The Odessa Record -

Love – The Odessa Record "By Your Relative"

 


Odessa Record subscriber Larry Fisher of Spokane continues his series of articles on the history of the Batum/Lauer area where his wife, the former Joyce Kiesz, grew up.

Hi, here I am again.

It’s a Sunday in May, 1980, the Mt. St. Helens historic day. How did it start out for Clarence Eugene Lobe, Pat Gies, Don Schibel, Joyce Kiesz Fisher? All people related to the L-B-D.

As for Joyce and I, it was around 9 a.m. when over the radio, we were told to look west toward Yakima, Washington. At the time, Joyce and I with our children were north of Spokane at Deer Lake.
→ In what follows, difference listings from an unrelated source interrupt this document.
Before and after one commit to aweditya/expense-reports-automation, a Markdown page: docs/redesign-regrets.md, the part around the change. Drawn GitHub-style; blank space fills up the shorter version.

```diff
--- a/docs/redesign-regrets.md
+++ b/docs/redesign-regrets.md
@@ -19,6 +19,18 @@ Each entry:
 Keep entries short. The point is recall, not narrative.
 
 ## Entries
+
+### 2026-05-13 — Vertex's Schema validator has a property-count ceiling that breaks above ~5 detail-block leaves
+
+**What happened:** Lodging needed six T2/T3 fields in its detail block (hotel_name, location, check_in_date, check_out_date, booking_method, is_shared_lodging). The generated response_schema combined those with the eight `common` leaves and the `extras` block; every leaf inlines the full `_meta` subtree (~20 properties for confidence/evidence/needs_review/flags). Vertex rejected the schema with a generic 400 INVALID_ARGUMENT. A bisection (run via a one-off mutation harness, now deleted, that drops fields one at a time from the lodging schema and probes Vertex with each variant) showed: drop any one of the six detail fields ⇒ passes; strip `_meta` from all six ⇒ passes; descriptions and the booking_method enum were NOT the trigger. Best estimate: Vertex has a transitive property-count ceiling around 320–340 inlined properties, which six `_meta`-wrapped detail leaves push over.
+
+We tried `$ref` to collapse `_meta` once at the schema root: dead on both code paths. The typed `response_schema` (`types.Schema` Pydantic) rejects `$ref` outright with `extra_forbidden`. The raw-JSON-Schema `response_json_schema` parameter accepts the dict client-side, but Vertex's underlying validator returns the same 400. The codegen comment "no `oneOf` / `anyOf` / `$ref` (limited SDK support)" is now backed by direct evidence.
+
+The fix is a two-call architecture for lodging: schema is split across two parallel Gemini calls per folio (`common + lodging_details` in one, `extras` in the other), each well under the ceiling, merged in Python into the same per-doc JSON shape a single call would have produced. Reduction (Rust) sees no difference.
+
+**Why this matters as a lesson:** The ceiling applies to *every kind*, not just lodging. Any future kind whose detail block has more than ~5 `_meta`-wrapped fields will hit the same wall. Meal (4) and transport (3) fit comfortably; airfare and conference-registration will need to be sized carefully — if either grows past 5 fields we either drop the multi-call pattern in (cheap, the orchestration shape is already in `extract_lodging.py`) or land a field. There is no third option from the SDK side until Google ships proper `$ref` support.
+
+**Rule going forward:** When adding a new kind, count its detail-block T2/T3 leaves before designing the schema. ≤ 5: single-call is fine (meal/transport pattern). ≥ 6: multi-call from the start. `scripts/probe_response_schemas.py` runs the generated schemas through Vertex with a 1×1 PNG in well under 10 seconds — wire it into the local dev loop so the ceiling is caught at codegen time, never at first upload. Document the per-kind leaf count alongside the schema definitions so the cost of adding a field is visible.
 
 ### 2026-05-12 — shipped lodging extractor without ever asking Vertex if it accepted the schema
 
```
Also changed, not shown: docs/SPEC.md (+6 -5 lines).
Around noon, we locked the trailer, got in the car, headed for Spokane. At Deer Park, looking west, we could see the gray/black sky heading toward us. By the time we arrived on the north side of Spokane, it was raining whitish-gray colored ash material. I turned on the car headlights and windshield wipers. By the time we arrived at our home on the south hill, everything we could see was covered with ash and the sky was in total darkness even through it was only 3 p.m.

In the L-B-D, at least 3 families experienced the event differently than above.

First Eugene Lobe, He was out doing field work at least over a mile from his farm house. It was sometime around noon or so. Looking west, he saw what looked like a rain cloud coming toward him and it was getting dark. Matter of fact, it got so dark he had to quit work and start walking toward home. If it hadn’t been for the yard light at the farm house he doesn’t think that he would have made it home. He probably would have gotten lost out in the darkness. After all, he knew the farm light was at his home. While this was all going on he still didn’t know what had happened. When he got home, he and his wife who was home at the time, heard over the radio, what had happened. Outside, ash was falling.

The next L-B-D person is Pat Gies. He and Patricia were at church in Odessa when they heard the boom. After church, they headed home. No ash had fallen. They arrived at home went inside and stayed there. Outside, still no ash but it had gotten dark, the yard light turned on. The ash fallout started. Note: I have been told that Pat told Don Schibel “when it got dark, the chickens became confused, the rooster started to crow.” Until next time.

Your Relative,

Spokane

 

Reader Comments
(0)

 
 

Powered by ROAR Online Publication Software from Lions Light Corporation
© Copyright 2017